What Could Reparations Look Like?

Jul 23, 2020

After the Civil War, millions of freed enslaved people were left without land or money to build a future. Now, 200 years after slavery was officially abolished in New York, a controversial bill sits in committee that would study reparations for descendants of slaves. Even among supporters of reparations, there’s debate over what should be done to remedy hundreds of years of injustices. 

In the Roosevelt Public Library, Loretta Butler pulls out a copy of the United States Constitution from her purse and begins to read. 

“‘Neither slavery nor involuntary servitude, except as punishment for crime whereof the party shall have been duly convicted, shall exist within United States.’ So that means, if you're convicted of a crime, you're still considered a slave,” she said.  

Butler has been advocating for equal rights for Black Americans since the ‘60s. She says reparations should address and remedy 400 years of inequality — from slavery to Jim Crow to unfair imprisonment and racial profiling. In 2001, her photo appeared in a Newsday article about reparations.  

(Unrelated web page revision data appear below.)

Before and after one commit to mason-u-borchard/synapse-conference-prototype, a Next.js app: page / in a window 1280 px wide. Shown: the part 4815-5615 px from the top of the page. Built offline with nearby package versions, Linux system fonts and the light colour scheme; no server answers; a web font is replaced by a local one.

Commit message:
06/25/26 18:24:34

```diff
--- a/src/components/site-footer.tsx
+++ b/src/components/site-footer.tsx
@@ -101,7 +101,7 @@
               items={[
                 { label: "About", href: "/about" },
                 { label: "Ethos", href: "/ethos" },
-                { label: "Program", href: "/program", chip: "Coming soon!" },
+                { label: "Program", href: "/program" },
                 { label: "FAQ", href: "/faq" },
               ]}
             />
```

“I had on a purple shirt with white lettering and a picture of a slave ship which said ‘Imported from Africa,’” Butler said.

And that led to an ugly backlash.

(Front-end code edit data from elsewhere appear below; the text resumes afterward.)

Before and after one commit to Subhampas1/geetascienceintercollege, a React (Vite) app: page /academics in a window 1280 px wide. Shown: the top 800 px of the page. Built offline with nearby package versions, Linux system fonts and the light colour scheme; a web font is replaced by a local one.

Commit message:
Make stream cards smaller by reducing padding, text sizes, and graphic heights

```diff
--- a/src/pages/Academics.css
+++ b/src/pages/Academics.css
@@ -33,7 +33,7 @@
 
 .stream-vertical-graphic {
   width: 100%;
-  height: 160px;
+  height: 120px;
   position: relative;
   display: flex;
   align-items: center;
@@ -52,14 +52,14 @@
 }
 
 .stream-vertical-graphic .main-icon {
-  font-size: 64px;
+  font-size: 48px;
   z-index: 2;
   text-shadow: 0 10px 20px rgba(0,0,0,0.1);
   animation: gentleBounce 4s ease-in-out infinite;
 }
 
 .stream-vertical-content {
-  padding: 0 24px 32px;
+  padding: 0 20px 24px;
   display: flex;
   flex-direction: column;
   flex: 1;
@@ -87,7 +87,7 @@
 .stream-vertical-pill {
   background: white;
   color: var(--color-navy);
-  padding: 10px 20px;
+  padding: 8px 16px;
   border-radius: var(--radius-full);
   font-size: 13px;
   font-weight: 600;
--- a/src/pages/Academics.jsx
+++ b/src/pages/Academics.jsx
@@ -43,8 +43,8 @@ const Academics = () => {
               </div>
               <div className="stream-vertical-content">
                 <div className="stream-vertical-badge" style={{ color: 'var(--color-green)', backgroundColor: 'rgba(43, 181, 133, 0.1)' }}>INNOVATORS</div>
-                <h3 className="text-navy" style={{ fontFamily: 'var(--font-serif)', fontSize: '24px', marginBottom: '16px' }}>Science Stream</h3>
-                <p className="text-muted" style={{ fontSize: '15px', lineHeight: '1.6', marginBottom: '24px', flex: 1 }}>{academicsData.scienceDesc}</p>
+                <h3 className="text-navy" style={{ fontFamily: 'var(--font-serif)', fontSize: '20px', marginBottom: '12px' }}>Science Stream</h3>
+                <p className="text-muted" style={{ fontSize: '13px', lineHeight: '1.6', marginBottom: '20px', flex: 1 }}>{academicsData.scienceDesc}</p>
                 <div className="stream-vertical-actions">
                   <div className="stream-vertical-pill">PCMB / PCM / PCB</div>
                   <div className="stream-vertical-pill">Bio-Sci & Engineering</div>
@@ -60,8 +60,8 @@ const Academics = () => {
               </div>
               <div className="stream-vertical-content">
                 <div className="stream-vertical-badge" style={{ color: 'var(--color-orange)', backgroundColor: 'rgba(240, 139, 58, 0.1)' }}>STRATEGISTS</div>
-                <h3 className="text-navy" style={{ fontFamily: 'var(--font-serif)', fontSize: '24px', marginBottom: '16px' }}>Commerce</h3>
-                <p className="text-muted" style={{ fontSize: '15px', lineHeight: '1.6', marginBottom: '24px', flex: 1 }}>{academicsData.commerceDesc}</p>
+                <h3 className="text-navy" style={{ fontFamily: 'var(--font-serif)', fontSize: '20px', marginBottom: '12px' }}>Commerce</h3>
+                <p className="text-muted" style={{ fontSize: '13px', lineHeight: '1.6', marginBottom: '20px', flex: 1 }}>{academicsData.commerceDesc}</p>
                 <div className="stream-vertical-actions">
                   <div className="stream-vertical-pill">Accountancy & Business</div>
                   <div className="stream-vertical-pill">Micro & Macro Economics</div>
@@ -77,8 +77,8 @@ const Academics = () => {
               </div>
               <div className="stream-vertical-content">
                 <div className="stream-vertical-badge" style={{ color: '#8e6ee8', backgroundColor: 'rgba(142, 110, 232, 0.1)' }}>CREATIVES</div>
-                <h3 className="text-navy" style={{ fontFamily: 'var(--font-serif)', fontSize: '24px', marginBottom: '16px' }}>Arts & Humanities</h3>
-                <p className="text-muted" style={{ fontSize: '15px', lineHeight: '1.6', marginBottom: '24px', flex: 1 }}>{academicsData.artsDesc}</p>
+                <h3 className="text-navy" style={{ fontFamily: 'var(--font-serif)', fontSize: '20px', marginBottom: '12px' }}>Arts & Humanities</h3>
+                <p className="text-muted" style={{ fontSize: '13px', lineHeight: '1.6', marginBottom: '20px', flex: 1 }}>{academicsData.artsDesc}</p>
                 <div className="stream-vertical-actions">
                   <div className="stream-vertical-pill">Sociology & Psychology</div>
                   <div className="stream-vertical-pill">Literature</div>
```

“That's when I received hate mail,” she said. “I received a ticket back to Africa. coupon for some bananas, noose and some other stuff.”

Butler hasn’t been deterred by the threats. She now criticizes the New York state reparations bill for not doing enough to remedy the injustices Black Americans have faced. The bill would allocate $250,000 to a commission, which would study ways to compensate for slavery. But Butler is frustrated by a lack of change in how Black Americans are treated and thinks studying reparations is unnecessary. 

“The people who can do something about it, they feel that if we say we're going to study it, then they've done something to help. But no, there's no help,” she said.  

Assemblywoman Taylor Darling of Hempstead is one of the cosponsors of the bill. She said she’s not sure how to implement reparations, but thinks the bill is a good start. 

“I don't know what reparations will look like, but it's definitely something where I'm willing to have the conversation and continue to do the research and advocacy,” she said. “Just because something is difficult doesn't mean that it does not need to happen. That is a cop out. Excuse. Other groups don't take that crap. And we're not going to take it.”

Darling says that reparations should not be a blank check to individuals. Instead, money should be invested in Black communities so that they can build wealth. 

“You want wealth because that's something that you really can pass through generations,” she said. “And wealth is knowledge, wealth is opportunity. Wealth is, again, liquid assets, land, things that you're able to, again, pass down that appreciates in value that helps people.”  

Reparations is a divisive subject, even in the Black community. Dr. Georgette Grier-Key is the executive director and chief curator at the Eastville Community Historical Society. And she’s an expert on African American and Native American history on Long Island. She says it’s too soon to talk about making amends.  

“I do not like to have the same conversation about slavery and reparations at the same time. You know why?” she said. “Because to me it's like, we’re done with slavery, let's move on.”

Dr. Grier-Key says that society needs to come to grips with slavery and its legacy before we can talk about reparations. 

At a Brookhaven NAACP meeting in Port Jefferson, Membership Chair Nicole Christian said she supports the New York state reparations bill. But she’s worried that a lack of education about slavery in New York is a major barrier to getting it passed. 

“We've been completely miseducated about slavery, completely miseducated,” she said. “That is one of the main issues about reparations, is not explaining it as a policy, but educating people about what slavery really was socially, politically and economically.”

Loretta Butler agrees that most people are unaware of the contributions Black people have made to society, and don’t understand why reparations should be paid. 

“Our country became great because of all the free labor,” she said. “So until the masses are aware that we made this country great, not me personally but my ancestors, then until it happens, people are not going to believe that we even deserve it.”

Butler isn’t optimistic about reparations happening in her lifetime. However, she hopes the fight will go on so her grandchildren will benefit.